No, I’m not writing this post over a macchiato. The title of the post has nothing to do with caffeinated beverages. Rather, it refers to the annual conference of “CofFEE”, the Centre of Full Employment and Equity, a research centre at the University of Newcastle.
The director of the center is Bill Mitchell, who may be known to Stubborn Mule readers as the author of Billy Blog. Two of Bill’s primary interests are the macroeconomics implication of the nature of money, a topic that comes up frequently here on the Mule, and the development of economic policies aimed at restoring full employment, chief among which is the idea of a “job guarantee”. For Bill these two areas are intimately linked. He argues forcefully that too much economic policy around the world today is mired in thinking that has not progressed past the days of gold standard currencies.
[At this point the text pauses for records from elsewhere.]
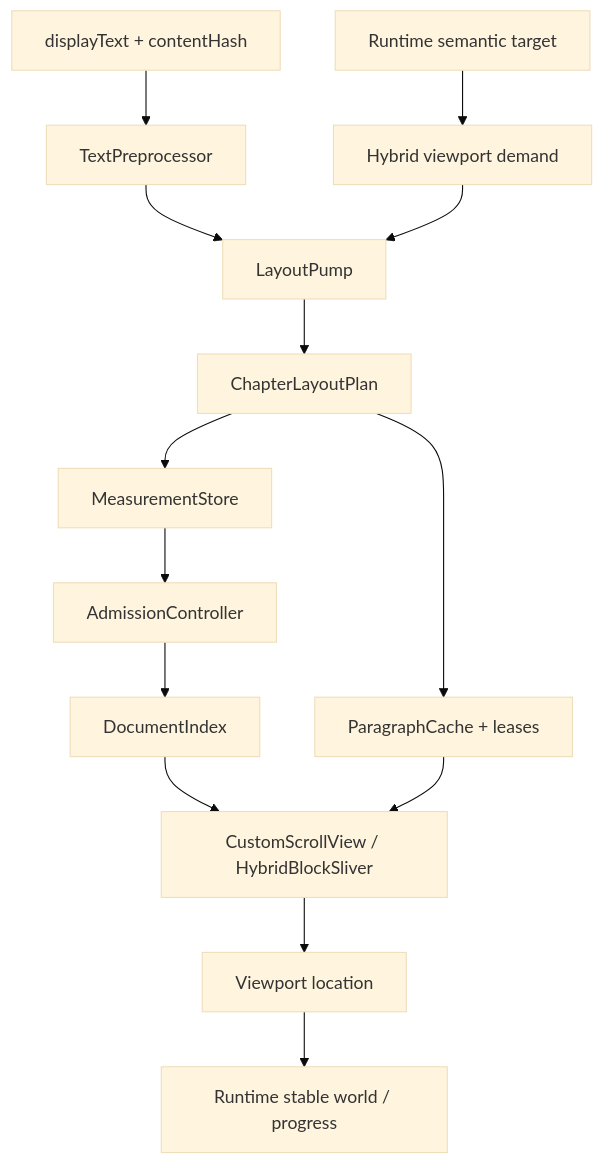
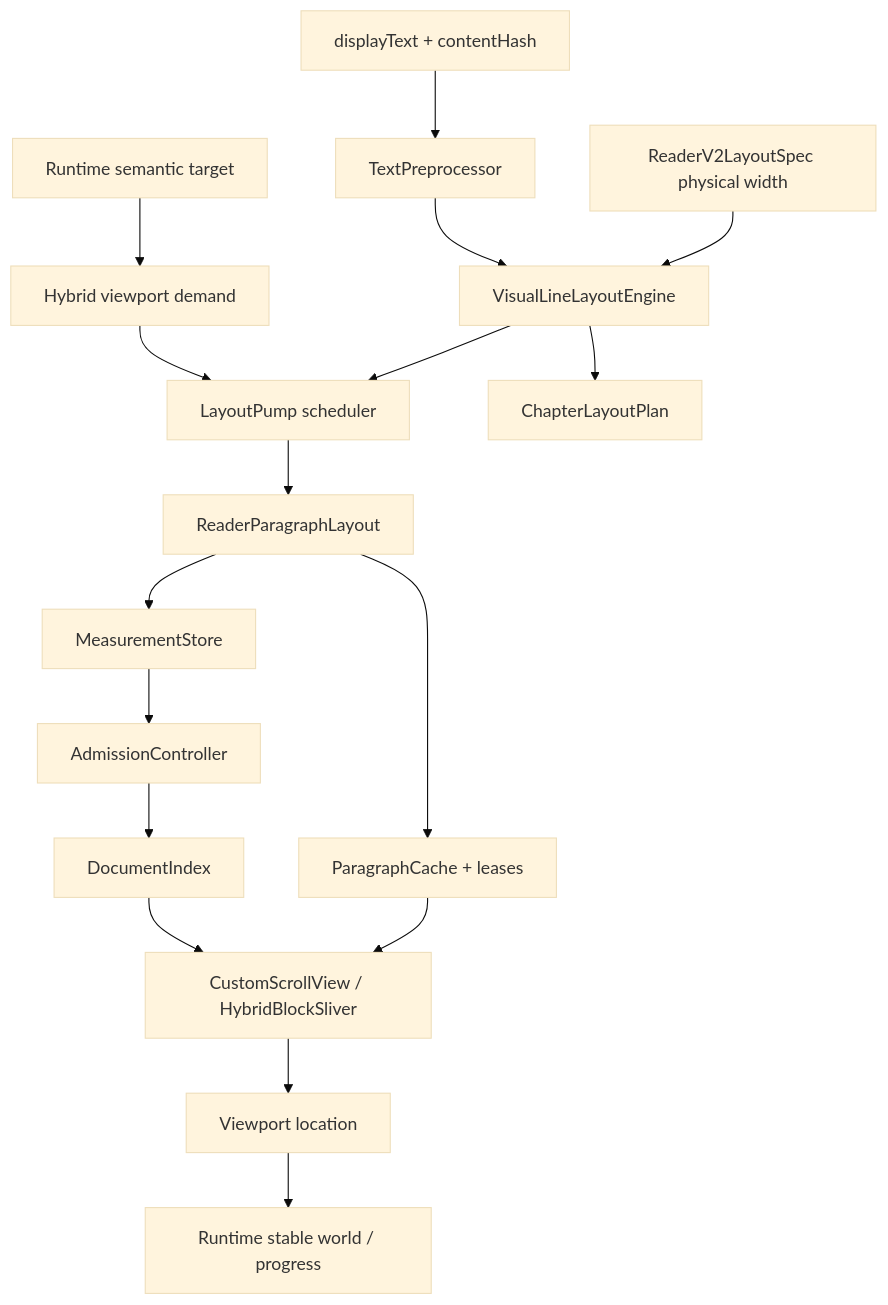
The second of 2 diagrams in docs/night_reader/reader.md (bennytsai1234/Night-Reader), drawn with Mermaid (base theme) before and after one commit. The commit also changed other lines of this file, not shown here.

Commit message:
Docs: define reader-owned line break architecture

````diff
--- a/docs/night_reader/reader.md
+++ b/docs/night_reader/reader.md
@@ -53,16 +56,19 @@
 ```mermaid
 flowchart TD
     Command[Runtime semantic target] --> Demand[Hybrid viewport demand]
     Content[displayText + contentHash] --> Pre[TextPreprocessor]
-    Pre --> Pump[LayoutPump]
+    Width[ReaderV2LayoutSpec physical width] --> Lines[VisualLineLayoutEngine]
+    Pre --> Lines
+    Lines --> Pump[LayoutPump scheduler]
     Demand --> Pump
-    Pump --> Plan[ChapterLayoutPlan]
-    Plan --> Metrics[MeasurementStore]
-    Plan --> Paragraphs[ParagraphCache + leases]
+    Lines --> Plan[ChapterLayoutPlan]
+    Pump --> Shape[ReaderParagraphLayout]
+    Shape --> Metrics[MeasurementStore]
+    Shape --> Paragraphs[ParagraphCache + leases]
     Metrics --> Admission[AdmissionController]
     Admission --> Index[DocumentIndex]
     Index --> Sliver[CustomScrollView / HybridBlockSliver]
     Paragraphs --> Sliver
     Sliver --> Capture[Viewport location]
     Capture --> Runtime[Runtime stable world / progress]
 ```
````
A better understanding of the real nature of money in modern economies like Australia, the United States and the United Kingdom (but unlike those unfortunate countries struggling in the euro-zone) would release governments from baseless fear of government spending and the confusion generated by concepts like NAIRU (the idea that full employment would necessarily generate excess inflation) and empower more effective fiscal policy.
I will be attending the CofFEE conference later this week and the program reflects these twin themes of employment policy and the theory of money. Among the speakers are Marshall Auerback and Randall Wray who are both out from the United States and, along with Bill Mitchell, are well-known proponents of the “Modern Monetary Theory” approach to macroeconomics. Auerback and Wray will be sure to have some interesting perspectives on the financial crises and the failures of US policy responses to the ongoing recession over there.
I will be reporting back on highlights from the conference and, in the meantime, keep an eye out for tweets from @stubbornmule. If you have any questions you would like me to try to ask, let me know.